A theory of Mac future

Apple / iOS

Photoshop coming to iOS is all about the future of the Mac.

You’re moving your platform to ARM soon. It makes perfect sense — you’ll iterate hardware faster than Intel can enable, performance is better and power consumption is lower. You’ll get better margins or keep the same great margins with lower price points.

But there’s the problem of software. Pro users want the tools they’re used to on Mac. The big companies like Adobe won’t port their apps to ARM just because – and that risks your new computers being “useless” to people who need those tools.

You port your in-house apps of course. Everybody can already use iOS based versions Pages, Numbers, Keynote, Photos, iMovie, Garageband, Mail, Safari and of course the entire Microsoft Office suite. Remember how Pages et al were rewritten from the ground up and to essentially have feature parity?

So… to solve this you present a better proposition to key partners:

Port your apps to ARM and iOS at the same time. Ditch your 20 years of macOS cruft.

You make your next macOS release support running iOS apps to make this notion possible.
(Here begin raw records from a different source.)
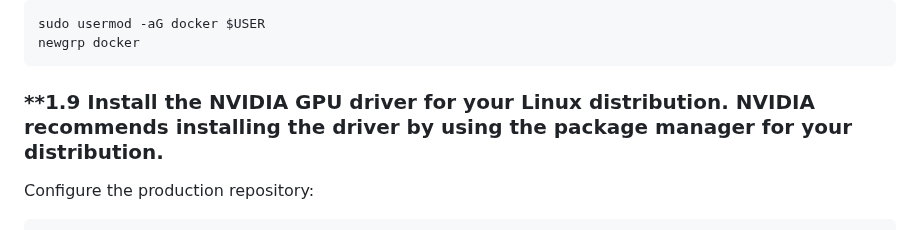
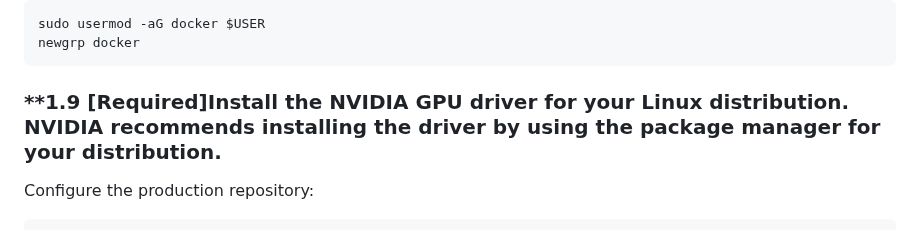
Before and after one commit to zhejianglab/PrestoZL, a Markdown page: dockerInstall.MD, the part around the change. Drawn GitHub-style.

````diff
--- a/dockerInstall.MD
+++ b/dockerInstall.MD
@@ -53,7 +53,7 @@ sudo usermod -aG docker $USER
 newgrp docker
 ```
 
-### **1.9 Install the NVIDIA GPU driver for your Linux distribution. NVIDIA recommends installing the driver by using the package manager for your distribution.
+### **1.9 [Required]Install the NVIDIA GPU driver for your Linux distribution. NVIDIA recommends installing the driver by using the package manager for your distribution.
 Configure the production repository:
 ```bash
 curl -fsSL https://nvidia.github.io/libnvidia-container/gpgkey | sudo gpg --dearmor -o /usr/share/keyrings/nvidia-container-toolkit-keyring.gpg \
````
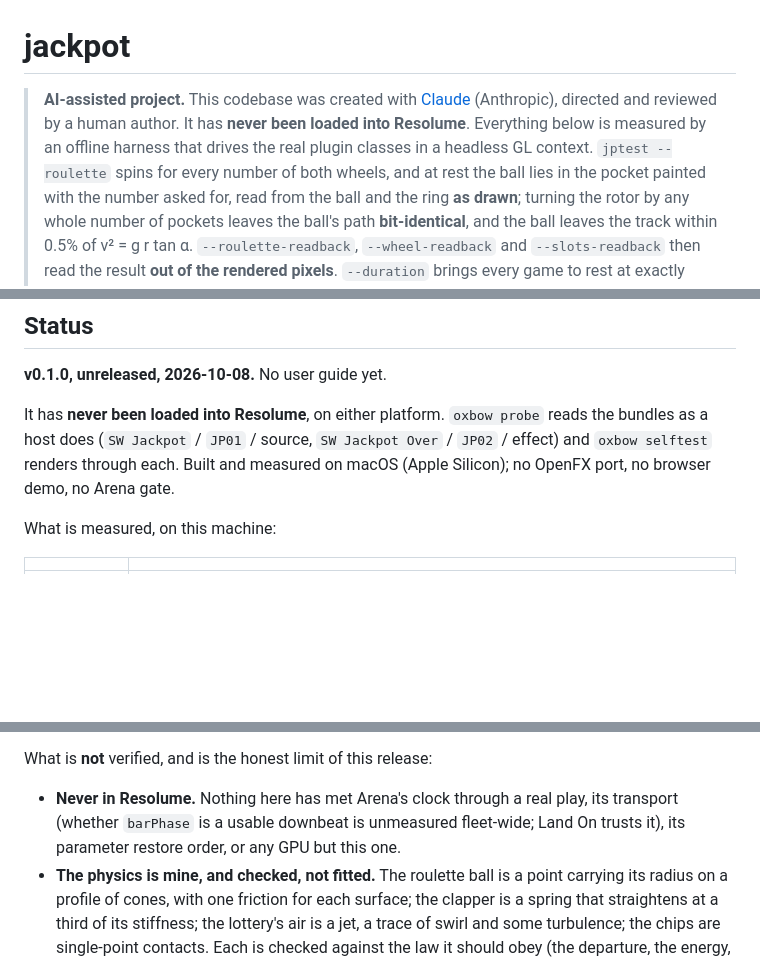
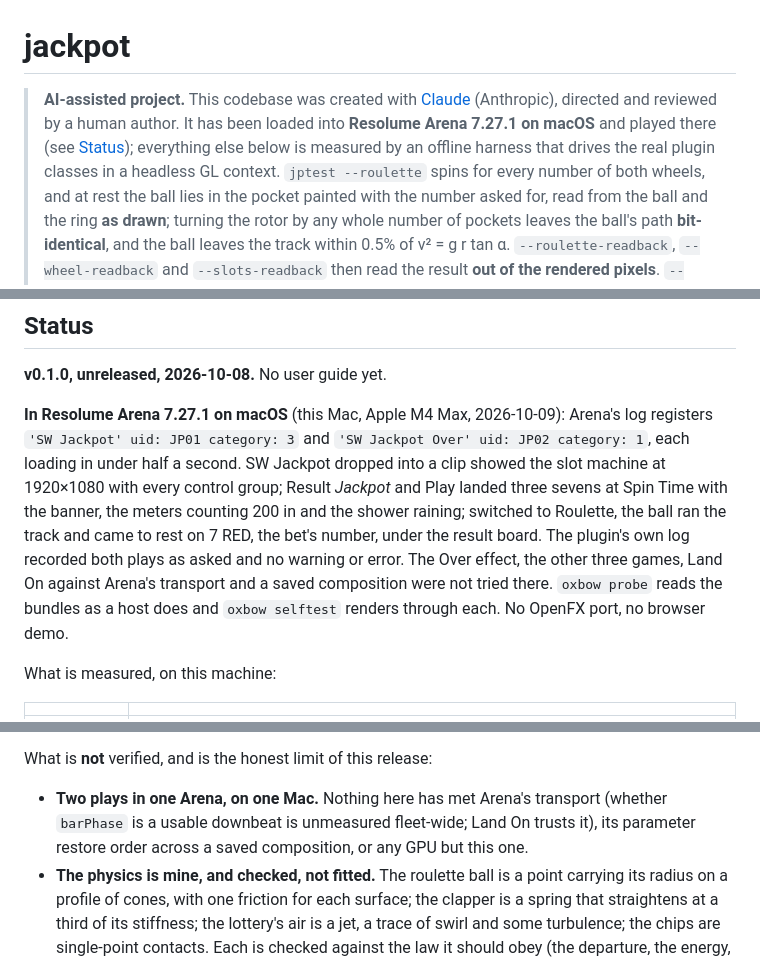
Before and after one commit to stoatworks-labs/jackpot, a Markdown page: README.md, 3 parts joined by grey strips. GitHub-like rendering; blank space fills up the shorter version.

Commit message:
README, AGENTS, CLAUDE: loaded and played in Resolume Arena 7.27.1 on macOS
Both plugins register (JP01 category 3, JP02 category 1); a slots Jackpot
and a roulette spin land as asked in a clip, with the shower and the
result board, and the diag log is clean. An option row can light in
Arena's panel without the value reaching the plugin: read the diag log.

Co-Authored-By: Claude Opus 5.5 <noreply@anthropic.com>

```diff
--- a/README.md
+++ b/README.md
@@ -1,9 +1,10 @@
 # jackpot
 
 > **AI-assisted project.** This codebase was created with [Claude](https://claude.com/claude-code)
-> (Anthropic), directed and reviewed by a human author. It has **never been loaded
-> into Resolume**. Everything below is measured by an offline harness that drives
-> the real plugin classes in a headless GL context. `jptest --roulette` spins for
+> (Anthropic), directed and reviewed by a human author. It has been loaded into
+> **Resolume Arena 7.27.1 on macOS** and played there (see [Status](#status)); everything
+> else below is measured by an offline harness that drives the real plugin classes in
+> a headless GL context. `jptest --roulette` spins for
 > every number of both wheels, and at rest the ball lies in the pocket painted
 > with the number asked for, read from the ball and the ring **as drawn**; turning
 > the rotor by any whole number of pockets leaves the ball's path **bit-identical**,
@@ -130,10 +131,17 @@ composition restores both.
 
 **v0.1.0, unreleased, 2026-10-08.** No user guide yet.
 
-It has **never been loaded into Resolume**, on either platform. `oxbow probe`
-reads the bundles as a host does (`SW Jackpot` / `JP01` / source, `SW Jackpot
-Over` / `JP02` / effect) and `oxbow selftest` renders through each. Built and
-measured on macOS (Apple Silicon); no OpenFX port, no browser demo, no Arena gate.
+**In Resolume Arena 7.27.1 on macOS** (this Mac, Apple M4 Max, 2026-10-09): Arena's log
+registers `'SW Jackpot' uid: JP01 category: 3` and `'SW Jackpot Over' uid: JP02
+category: 1`, each loading in under half a second. SW Jackpot dropped into a clip
+showed the slot machine at 1920×1080 with every control group; Result *Jackpot* and
+Play landed three sevens at Spin Time with the banner, the meters counting 200 in and
+the shower raining; switched to Roulette, the ball ran the track and came to rest on
+7 RED, the bet's number, under the result board. The plugin's own log recorded both
+plays as asked and no warning or error. The Over effect, the other three games, Land
+On against Arena's transport and a saved composition were not tried there. `oxbow
+probe` reads the bundles as a host does and `oxbow selftest` renders through each. No
+OpenFX port, no browser demo.
 
 What is measured, on this machine:
 
@@ -168,9 +176,10 @@ wheel **55** (worst 82).
 
 What is **not** verified, and is the honest limit of this release:
 
-- **Never in Resolume.** Nothing here has met Arena's clock through a real play,
-  its transport (whether `barPhase` is a usable downbeat is unmeasured fleet-wide;
-  Land On trusts it), its parameter restore order, or any GPU but this one.
+- **Two plays in one Arena, on one Mac.** Nothing here has met Arena's transport
+  (whether `barPhase` is a usable downbeat is unmeasured fleet-wide; Land On trusts
+  it), its parameter restore order across a saved composition, or any GPU but this
+  one.
 - **The physics is mine, and checked, not fitted.** The roulette ball is a point
   carrying its radius on a profile of cones, with one friction for each surface;
   the clapper is a spring that straightens at a third of its stiffness; the
```
Also changed, not shown: AGENTS.md (+13 -2 lines), CLAUDE.md (+2 -2 lines).
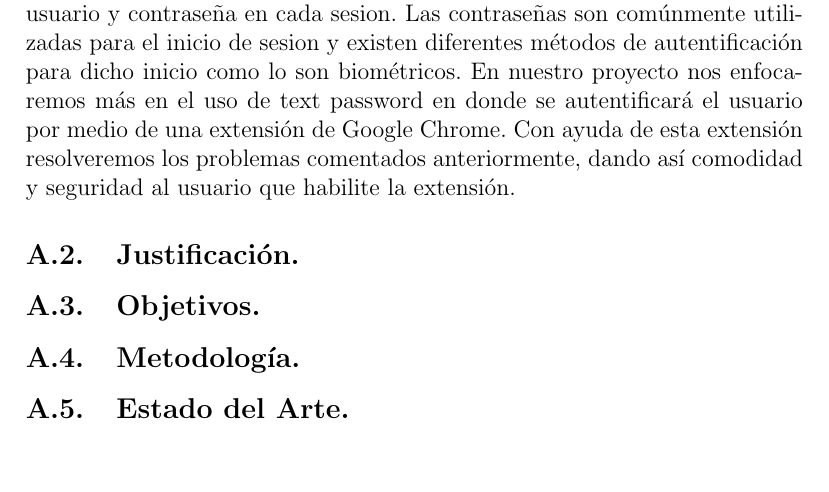
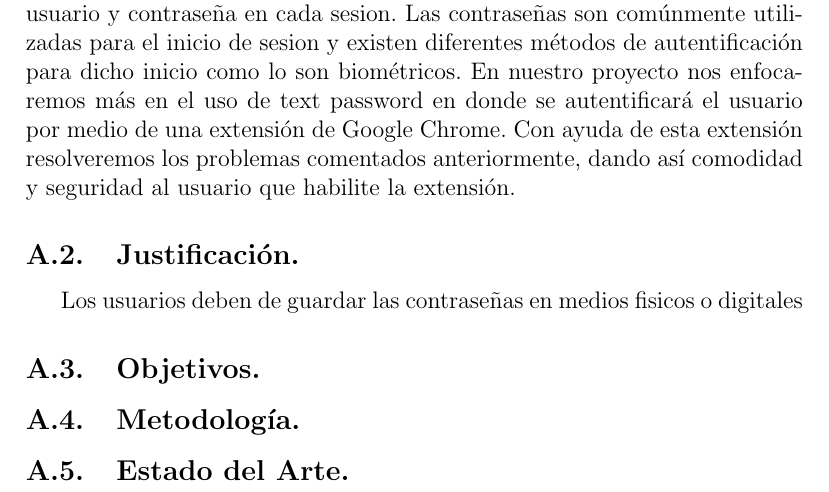
Before and after one commit to bryanblancas/TrabajoTerminal, a LaTeX document (TT2019-B003.tex): part of page 5 of 9, cut so that both start at the same text, the shorter picture padded with empty space. Compiled offline with pdfLaTeX.

Commit message:
Agregue justificacion

```diff
--- a/TT2019-B003.tex
+++ b/TT2019-B003.tex
@@ -100,6 +100,7 @@
 		\subsection{Planteamiento del problema.}
 			En la actualidad todos los usuarios de internet necesitan guardar contraseñas para sus distintas cuentas en las diferentes páginas web en las que ingresa ya que recordarlas es un problema que avanza constantemente. El uso de estas contraseñas son utilizadas principalmente en correos electrónicos y redes sociales por lo que el robo de las mismas puede poner en riesgo la seguridad del usuario, así como también, existe la tediosa tarea de ingresar usuario y contraseña en cada sesion. Las contraseñas son comúnmente utilizadas para el inicio de sesion y existen diferentes métodos de autentificación para dicho inicio como lo son biométricos. En nuestro proyecto nos enfocaremos más en el uso de text password en donde se autentificará el usuario por medio de una extensión de Google Chrome. Con ayuda de esta extensión resolveremos los problemas comentados anteriormente, dando así comodidad y seguridad al usuario que habilite la extensión.
 		\subsection{Justificación.}
+			Los usuarios deben de guardar las contraseñas en medios fisicos o digitales
 		\subsection{Objetivos.}
 		\subsection{Metodología.}
 		\subsection{Estado del Arte.}
```
Also changed, not shown: TT2019-B003.pdf, 2 other files.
The Mac App Store is rewritten in Mojave to pave the way for also installing iOS apps in the next macOS release.

This porting process more than doubles the market size of the previously macOS-only apps, and works for existing Intel Macs going several years back, and the last of the Intel Macs in 2019/2020. Everyone comes along for the ride.

By the time your ARM Macs hit the stores in 2019/2020, the key Mac apps have already been ported to iOS and ARM. Your iPad platform – the future of computing you are presenting – gains versions of key apps that would have Mac users holding off from switching to the future iPad-like iOS-like platform.

The smaller Mac apps will either recompile or be retired over time. Small software houses don’t hold any power in this relationship and not many people in the market will miss them as the power of the Mac platform — running all the apps iOS has to offer — trumps the importance of smaller tools.

So it begins with Photoshop coming to iPad. The most important app on Mac, one can argue. The one app, aside from Office, that everyone in the world has heard of.

Update: I should have added this at the end. Like a tide rising to fill rock pools, the macOS apps that don’t get ported to iOS/ARM will be replaced by some of the many thousands of iOS apps that will inevitably start to be used on macOS with small changes made over time by those developers.

The Author

Marc Palmer (Twitter, Mastodon) is a consultant and software engineer specialising in Apple platforms. He currently works on the iOS team of Concepts sketching app, as well as his own apps like video subtitle app Captionista. He created the Flint open source framework. He can also do a pretty good job of designing app products. Don't ask him to draw anything, because that's really embarrassing. You can find out more here.